• REQUIRED ACTION:
Whenever the string "xmlns" appears in a line below, please copy the line out.

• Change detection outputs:

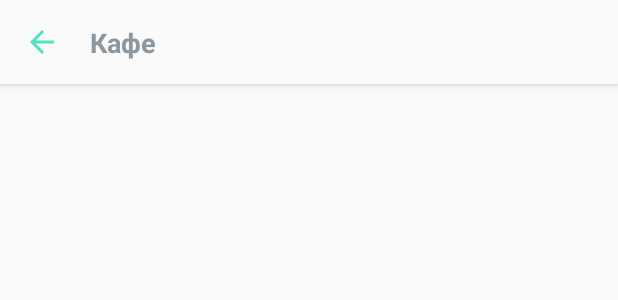
After one commit to djavid/CheckCalories, an Android app: the layout toolbar_percentages.xml on its own in the app's theme, with its tools: preview values and no code run, on a phone screen of 412 x 824 dp. The commit adds this screen. Shown: the top 300 px of the screen. Run offline under Robolectric (Android 15) with nearby library versions, the phone set to English and light mode, and no system bars.

Commit message:
many changes

```diff
--- a/app/src/main/java/com/djavid/checksonline/presenter/stats/CategoriesPresenter.kt
+++ b/app/src/main/java/com/djavid/checksonline/presenter/stats/CategoriesPresenter.kt
@@ -3,16 +3,19 @@ package com.djavid.checksonline.presenter.stats
 import com.arellomobile.mvp.InjectViewState
 import com.djavid.checksonline.base.BasePresenter
 import com.djavid.checksonline.interactors.StatsInteractor
+import com.djavid.checksonline.toothpick.qualifiers.Title
 import ru.terrakok.cicerone.Router
 import javax.inject.Inject
 
 @InjectViewState
 class CategoriesPresenter @Inject constructor(
         private val statsInteractor: StatsInteractor,
+        @Title private val title: String,
         router: Router
 ) : BasePresenter<CategoriesView>(router) {
 
     override fun onFirstViewAttach() {
-
+        println(title)
+        println("CategoriesPresenter")
     }
 }
--- a/app/src/main/java/com/djavid/checksonline/presenter/stats/ShopsView.kt
+++ b/app/src/main/java/com/djavid/checksonline/presenter/stats/ShopsView.kt
@@ -1,9 +1,11 @@
 package com.djavid.checksonline.presenter.stats
 
 import com.djavid.checksonline.base.BaseView
+import com.djavid.checksonline.model.entities.Receipt
 
 interface ShopsView : BaseView {
 
-
+    fun showChecks(checks: List<Receipt>)
+    fun setToolbarTitle(title: String)
 
 }
--- a/app/src/main/java/com/djavid/checksonline/presenter/stats/StatsItemPresenter.kt
+++ b/app/src/main/java/com/djavid/checksonline/presenter/stats/StatsItemPresenter.kt
@@ -71,8 +71,7 @@ class StatsItemPresenter @Inject constructor(
     }
 
     fun onPercentageClicked(percentage: Percentage) {
-        println(percentage.title)
-        router.navigateTo(Screens.STATS_LIST)
+        router.navigateTo(Screens.STATS_LIST, Pair(percentage.title, preferences.getIsShop()))
     }
 
 }
--- /dev/null
+++ b/app/src/main/java/com/djavid/checksonline/toothpick/qualifiers/Title.kt
@@ -0,0 +1,6 @@
+package com.djavid.checksonline.toothpick.qualifiers
+
+import javax.inject.Qualifier
+
+@Qualifier
+annotation class Title
--- a/app/src/main/java/com/djavid/checksonline/view/activity/RootActivity.kt
+++ b/app/src/main/java/com/djavid/checksonline/view/activity/RootActivity.kt
@@ -107,7 +107,8 @@ class RootActivity : BaseActivity(), RootView {
                     Screens.CHECK_ACTIVITY ->
                         CheckActivity.newIntent(this@RootActivity, data as String)
                     Screens.HABITS_ACTIVITY -> HabitsActivity.newIntent(this@RootActivity)
-                    Screens.STATS_LIST -> StatsListActivity.newIntent(this@RootActivity)
+                    Screens.STATS_LIST -> StatsListActivity.newIntent(this@RootActivity,
+                            data as Pair<String, Boolean>)
                     else -> null
                 }
 
--- a/app/src/main/java/com/djavid/checksonline/view/fragment/ChecksFragment.kt
+++ b/app/src/main/java/com/djavid/checksonline/view/fragment/ChecksFragment.kt
@@ -47,8 +47,6 @@ class ChecksFragment : BaseFragment(), ChecksView {
     }
 
     override fun onViewCreated(view: View, savedInstanceState: Bundle?) {
-        super.onViewCreated(view, savedInstanceState)
-
         fab.setOnClickListener({ presenter.onFabClicked() })
 
         receipts_placeholder.builder
--- /dev/null
+++ b/app/src/main/res/drawable/ic_baseline_arrow_back_24px.xml
@@ -0,0 +1,9 @@
+<vector xmlns:android="http://schemas.android.com/apk/res/android"
+    android:width="24dp"
+    android:height="24dp"
+    android:viewportHeight="24"
+    android:viewportWidth="24">
+  <path
+      android:fillColor="#FF000000"
+      android:pathData="M20,11H7.83l5.59,-5.59L12,4l-8,8 8,8 1.41,-1.41L7.83,13H20v-2z"/>
+</vector>
--- /dev/null
+++ b/app/src/main/res/layout/toolbar_percentages.xml
@@ -0,0 +1,53 @@
+<?xml version="1.0" encoding="utf-8"?>
+<android.support.design.widget.AppBarLayout
+    xmlns:android="http://schemas.android.com/apk/res/android"
+    xmlns:app="http://schemas.android.com/apk/res-auto"
+    xmlns:tools="http://schemas.android.com/tools"
+    android:layout_width="match_parent"
+    android:layout_height="wrap_content"
+    tools:ignore="MissingPrefix, ContentDescription">
+
+    <android.support.v7.widget.Toolbar
+        android:layout_width="match_parent"
+        android:layout_height="56dp"
+        android:background="@color/toolbarBg"
+        app:contentInsetStart="0dp">
+
+        <android.support.constraint.ConstraintLayout
+            android:layout_width="match_parent"
+            android:layout_height="match_parent">
+
+            <ImageView
+                android:id="@+id/btn_back"
+                android:layout_width="24dp"
+                android:layout_height="24dp"
+                android:layout_marginStart="16dp"
+                android:tint="@color/colorAccent"
+                app:layout_constraintBottom_toBottomOf="parent"
+                app:layout_constraintStart_toStartOf="parent"
+                app:layout_constraintTop_toTopOf="parent"
+                app:srcCompat="@drawable/ic_baseline_arrow_back_24px"
+                />
+
+            <TextView
+                android:id="@+id/toolbar_title"
+                android:layout_width="292dp"
+                android:layout_height="wrap_content"
+                android:layout_marginStart="20dp"
+                android:fontFamily="sans-serif"
+                android:lineSpacingExtra="10sp"
+                android:singleLine="true"
+                android:textColor="@color/steel_grey_light"
+                android:textSize="18sp"
+                android:textStyle="bold"
+                app:layout_constraintBottom_toBottomOf="parent"
+                app:layout_constraintStart_toEndOf="@id/btn_back"
+                app:layout_constraintTop_toTopOf="parent"
+                tools:text="Кафе"
+                />
+
+        </android.support.constraint.ConstraintLayout>
+
+    </android.support.v7.widget.Toolbar>
+
+</android.support.design.widget.AppBarLayout>
```
Also changed, not shown: app/src/main/java/com/djavid/checksonline/interactors/ChecksInteractor.kt (+19 -4 lines), app/src/main/java/com/djavid/checksonline/model/networking/apis/BaseApi.kt (+11 -1 lines), app/src/main/java/com/djavid/checksonline/model/networking/responses/GetItemsResponse.kt (added, +9 -0 lines), app/src/main/java/com/djavid/checksonline/model/repositories/BaseRepository.kt (+9 -0 lines), app/src/main/java/com/djavid/checksonline/presenter/stats/ShopsPresenter.kt (+25 -2 lines), app/src/main/java/com/djavid/checksonline/toothpick/modules/PercentageModule.kt (added, +11 -0 lines), app/src/main/java/com/djavid/checksonline/view/activity/StatsListActivity.kt (+18 -4 lines), app/src/main/java/com/djavid/checksonline/view/fragment/ShopsFragment.kt (+34 -0 lines), app/src/main/res/layout/activity_stats_list.xml (+8 -2 lines), app/src/main/res/layout/fragment_shops.xml (+33 -6 lines).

• RESPONSE AREA:
+<vector xmlns:android="http://schemas.android.com/apk/res/android"
+    xmlns:android="http://schemas.android.com/apk/res/android"
+    xmlns:app="http://schemas.android.com/apk/res-auto"
+    xmlns:tools="http://schemas.android.com/tools"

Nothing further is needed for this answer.